What to produce:
Please copy the records below word for word, leaving out the pictures.

Records for processing:

+ + +

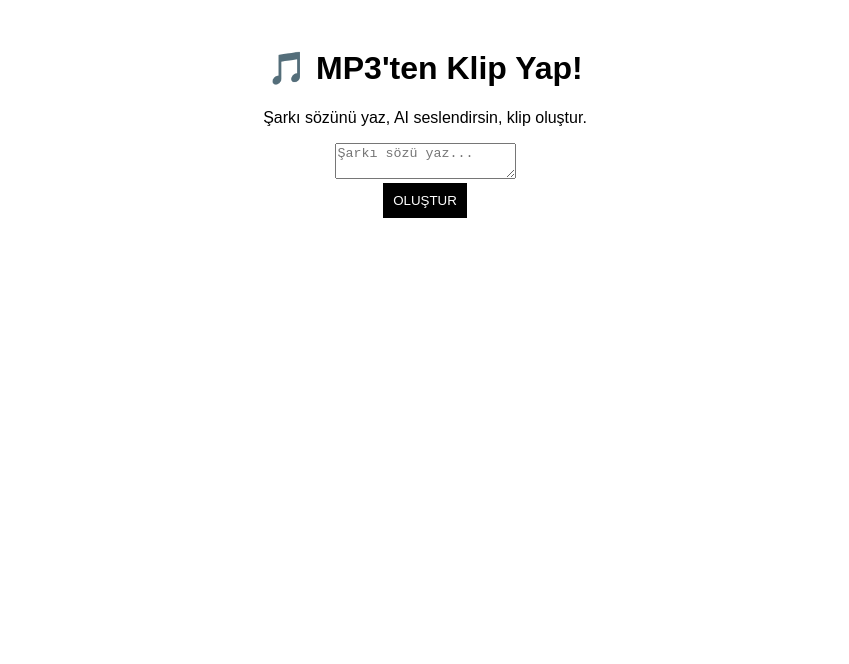
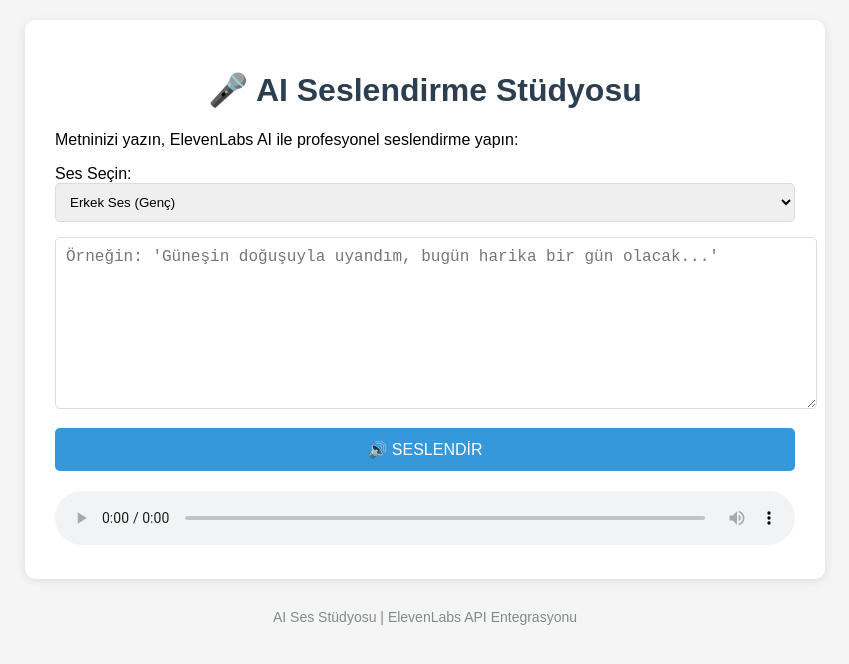
Before and after one commit to ByAladagli/poyrazshop.github.io, a plain HTML site: page index.html in a window 1280 px wide. Shown: the whole page, without its empty margins (215-1064 px from the left). Drawn offline with Linux system fonts and the light colour scheme.

Commit message:
Update index.html

```diff
--- a/index.html
+++ b/index.html
@@ -1,21 +1,159 @@
 <!DOCTYPE html>
 <html>
 <head>
-    <title>AI Medya Stüdyosu</title>
+    <title>AI Ses Stüdyosu</title>
     <style>
-        body { font-family: Arial; text-align: center; padding: 20px; }
-        button { background: black; color: white; padding: 10px; border: none; }
+        body {
+            font-family: 'Arial', sans-serif;
+            max-width: 800px;
+            margin: 0 auto;
+            padding: 20px;
+            background-color: #f5f5f5;
+        }
+        h1 {
+            color: #2c3e50;
+            text-align: center;
+        }
+        .container {
+            background-color: white;
+            padding: 30px;
+            border-radius: 10px;
+            box-shadow: 0 2px 10px rgba(0,0,0,0.1);
+        }
+        textarea {
+            width: 100%;
+            height: 150px;
+            padding: 10px;
+            border: 1px solid #ddd;
+            border-radius: 5px;
+            resize: vertical;
+            font-size: 16px;
+            margin-bottom: 15px;
+        }
+        button {
+            background-color: #3498db;
+            color: white;
+            border: none;
+            padding: 12px 20px;
+            border-radius: 5px;
+            cursor: pointer;
+            font-size: 16px;
+            width: 100%;
+            transition: background-color 0.3s;
+        }
+        button:hover {
+            background-color: #2980b9;
+        }
+        #audioPlayer {
+            width: 100%;
+            margin-top: 20px;
+        }
+        .loading {
+            display: none;
+            text-align: center;
+            margin: 15px 0;
+        }
+        .voice-options {
+            margin: 15px 0;
+        }
+        select {
+            width: 100%;
+            padding: 10px;
+            border-radius: 5px;
+            border: 1px solid #ddd;
+        }
+        .footer {
+            text-align: center;
+            margin-top: 30px;
+            color: #7f8c8d;
+            font-size: 14px;
+        }
     </style>
 </head>
 <body>
-    <h1>🎵 MP3'ten Klip Yap!</h1>
-    <p>Şarkı sözünü yaz, AI seslendirsin, klip oluştur.</p>
-    <textarea id="lyrics" placeholder="Şarkı sözü yaz..."></textarea><br>
-    <button onclick="generateSong()">OLUŞTUR</button>
+    <div class="container">
+        <h1>🎤 AI Seslendirme Stüdyosu</h1>
+        <p>Metninizi yazın, ElevenLabs AI ile profesyonel seslendirme yapın:</p>
+
+        <div class="voice-options">
+            <label for="voiceSelect">Ses Seçin:</label>
+            <select id="voiceSelect">
+                <option value="21m00Tcm4TlvDq8ikWAM">Erkek Ses (Genç)</option>
+                <option value="AZnzlk1XvdvUeBnXmlld">Kadın Ses (Olgun)</option>
+                <option value="EXAVITQu4vr4xnSDxMaL">Erkek Ses (Dinamik)</option>
+            </select>
+        </div>
+
+        <textarea id="lyrics" placeholder="Örneğin: 'Güneşin doğuşuyla uyandım, bugün harika bir gün olacak...'"></textarea>
+
+        <button onclick="generateSong()">🔊 SESLENDİR</button>
+
+        <div class="loading" id="loading">
+            <p>⏳ Ses oluşturuluyor, lütfen bekleyin...</p>
+        </div>
+
+        <audio id="audioPlayer" controls></audio>
+    </div>
+
+    <div class="footer">
+        <p>AI Ses Stüdyosu | ElevenLabs API Entegrasyonu</p>
+    </div>
+
     <script>
-        function generateSong() {
-            alert("Şimdi ElevenLabs & Suno'ya yönlendiriliyorsunuz!");
-            window.open("https://elevenlabs.io");
+        // ElevenLabs API Key
+        const apiKey = "sk_60a44fbd384b1cc4a11c9d7751e7bf77104e9d86e86a7b48";
+
+        async function generateSong() {
+            const lyrics = document.getElementById("lyrics").value;
+            const voiceId = document.getElementById("voiceSelect").value;
+            const loadingElement = document.getElementById("loading");
+            const audioPlayer = document.getElementById("audioPlayer");
+
+            if (!lyrics) {
+                alert("Lütfen seslendirmek için bir metin girin!");
+                return;
+            }
+
+            try {
+                // Yükleme göstergesini aç
+                loadingElement.style.display = "block";
+                audioPlayer.style.display = "none";
+
+                const response = await fetch(
+                    `https://api.elevenlabs.io/v1/text-to-speech/${voiceId}`,
+                    {
+                        method: "POST",
+                        headers: {
+                            "xi-api-key": apiKey,
+                            "Content-Type": "application/json",
+                            "accept": "audio/mpeg"
+                        },
+                        body: JSON.stringify({
+                            text: lyrics,
+                            voice_settings: {
+                                stability: 0.5,
+                                similarity_boost: 0.8
+                            }
+                        })
+                    }
+                );
+
+                if (!response.ok) {
+                    throw new Error(`Ses oluşturulamadı: ${response.status}`);
+                }
+
+                const audioBlob = await response.blob();
+                const audioUrl = URL.createObjectURL(audioBlob);
+
+                audioPlayer.src = audioUrl;
+                audioPlayer.style.display = "block";
+                loadingElement.style.display = "none";
+
+            } catch (error) {
+                loadingElement.style.display = "none";
+                alert("Hata: " + error.message);
+                console.error("API Hatası:", error);
+            }
         }
     </script>
 </body>
```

+ + +

Solution below:
Before and after one commit to ByAladagli/poyrazshop.github.io, a plain HTML site: page index.html in a window 1280 px wide. Shown: the whole page, without its empty margins (215-1064 px from the left). Drawn offline with Linux system fonts and the light colour scheme.

Commit message:
Update index.html

```diff
--- a/index.html
+++ b/index.html
@@ -1,21 +1,159 @@
 <!DOCTYPE html>
 <html>
 <head>
-    <title>AI Medya Stüdyosu</title>
+    <title>AI Ses Stüdyosu</title>
     <style>
-        body { font-family: Arial; text-align: center; padding: 20px; }
-        button { background: black; color: white; padding: 10px; border: none; }
+        body {
+            font-family: 'Arial', sans-serif;
+            max-width: 800px;
+            margin: 0 auto;
+            padding: 20px;
+            background-color: #f5f5f5;
+        }
+        h1 {
+            color: #2c3e50;
+            text-align: center;
+        }
+        .container {
+            background-color: white;
+            padding: 30px;
+            border-radius: 10px;
+            box-shadow: 0 2px 10px rgba(0,0,0,0.1);
+        }
+        textarea {
+            width: 100%;
+            height: 150px;
+            padding: 10px;
+            border: 1px solid #ddd;
+            border-radius: 5px;
+            resize: vertical;
+            font-size: 16px;
+            margin-bottom: 15px;
+        }
+        button {
+            background-color: #3498db;
+            color: white;
+            border: none;
+            padding: 12px 20px;
+            border-radius: 5px;
+            cursor: pointer;
+            font-size: 16px;
+            width: 100%;
+            transition: background-color 0.3s;
+        }
+        button:hover {
+            background-color: #2980b9;
+        }
+        #audioPlayer {
+            width: 100%;
+            margin-top: 20px;
+        }
+        .loading {
+            display: none;
+            text-align: center;
+            margin: 15px 0;
+        }
+        .voice-options {
+            margin: 15px 0;
+        }
+        select {
+            width: 100%;
+            padding: 10px;
+            border-radius: 5px;
+            border: 1px solid #ddd;
+        }
+        .footer {
+            text-align: center;
+            margin-top: 30px;
+            color: #7f8c8d;
+            font-size: 14px;
+        }
     </style>
 </head>
 <body>
-    <h1>🎵 MP3'ten Klip Yap!</h1>
-    <p>Şarkı sözünü yaz, AI seslendirsin, klip oluştur.</p>
-    <textarea id="lyrics" placeholder="Şarkı sözü yaz..."></textarea><br>
-    <button onclick="generateSong()">OLUŞTUR</button>
+    <div class="container">
+        <h1>🎤 AI Seslendirme Stüdyosu</h1>
+        <p>Metninizi yazın, ElevenLabs AI ile profesyonel seslendirme yapın:</p>
+
+        <div class="voice-options">
+            <label for="voiceSelect">Ses Seçin:</label>
+            <select id="voiceSelect">
+                <option value="21m00Tcm4TlvDq8ikWAM">Erkek Ses (Genç)</option>
+                <option value="AZnzlk1XvdvUeBnXmlld">Kadın Ses (Olgun)</option>
+                <option value="EXAVITQu4vr4xnSDxMaL">Erkek Ses (Dinamik)</option>
+            </select>
+        </div>
+
+        <textarea id="lyrics" placeholder="Örneğin: 'Güneşin doğuşuyla uyandım, bugün harika bir gün olacak...'"></textarea>
+
+        <button onclick="generateSong()">🔊 SESLENDİR</button>
+
+        <div class="loading" id="loading">
+            <p>⏳ Ses oluşturuluyor, lütfen bekleyin...</p>
+        </div>
+
+        <audio id="audioPlayer" controls></audio>
+    </div>
+
+    <div class="footer">
+        <p>AI Ses Stüdyosu | ElevenLabs API Entegrasyonu</p>
+    </div>
+
     <script>
-        function generateSong() {
-            alert("Şimdi ElevenLabs & Suno'ya yönlendiriliyorsunuz!");
-            window.open("https://elevenlabs.io");
+        // ElevenLabs API Key
+        const apiKey = "sk_60a44fbd384b1cc4a11c9d7751e7bf77104e9d86e86a7b48";
+
+        async function generateSong() {
+            const lyrics = document.getElementById("lyrics").value;
+            const voiceId = document.getElementById("voiceSelect").value;
+            const loadingElement = document.getElementById("loading");
+            const audioPlayer = document.getElementById("audioPlayer");
+
+            if (!lyrics) {
+                alert("Lütfen seslendirmek için bir metin girin!");
+                return;
+            }
+
+            try {
+                // Yükleme göstergesini aç
+                loadingElement.style.display = "block";
+                audioPlayer.style.display = "none";
+
+                const response = await fetch(
+                    `https://api.elevenlabs.io/v1/text-to-speech/${voiceId}`,
+                    {
+                        method: "POST",
+                        headers: {
+                            "xi-api-key": apiKey,
+                            "Content-Type": "application/json",
+                            "accept": "audio/mpeg"
+                        },
+                        body: JSON.stringify({
+                            text: lyrics,
+                            voice_settings: {
+                                stability: 0.5,
+                                similarity_boost: 0.8
+                            }
+                        })
+                    }
+                );
+
+                if (!response.ok) {
+                    throw new Error(`Ses oluşturulamadı: ${response.status}`);
+                }
+
+                const audioBlob = await response.blob();
+                const audioUrl = URL.createObjectURL(audioBlob);
+
+                audioPlayer.src = audioUrl;
+                audioPlayer.style.display = "block";
+                loadingElement.style.display = "none";
+
+            } catch (error) {
+                loadingElement.style.display = "none";
+                alert("Hata: " + error.message);
+                console.error("API Hatası:", error);
+            }
         }
     </script>
 </body>
```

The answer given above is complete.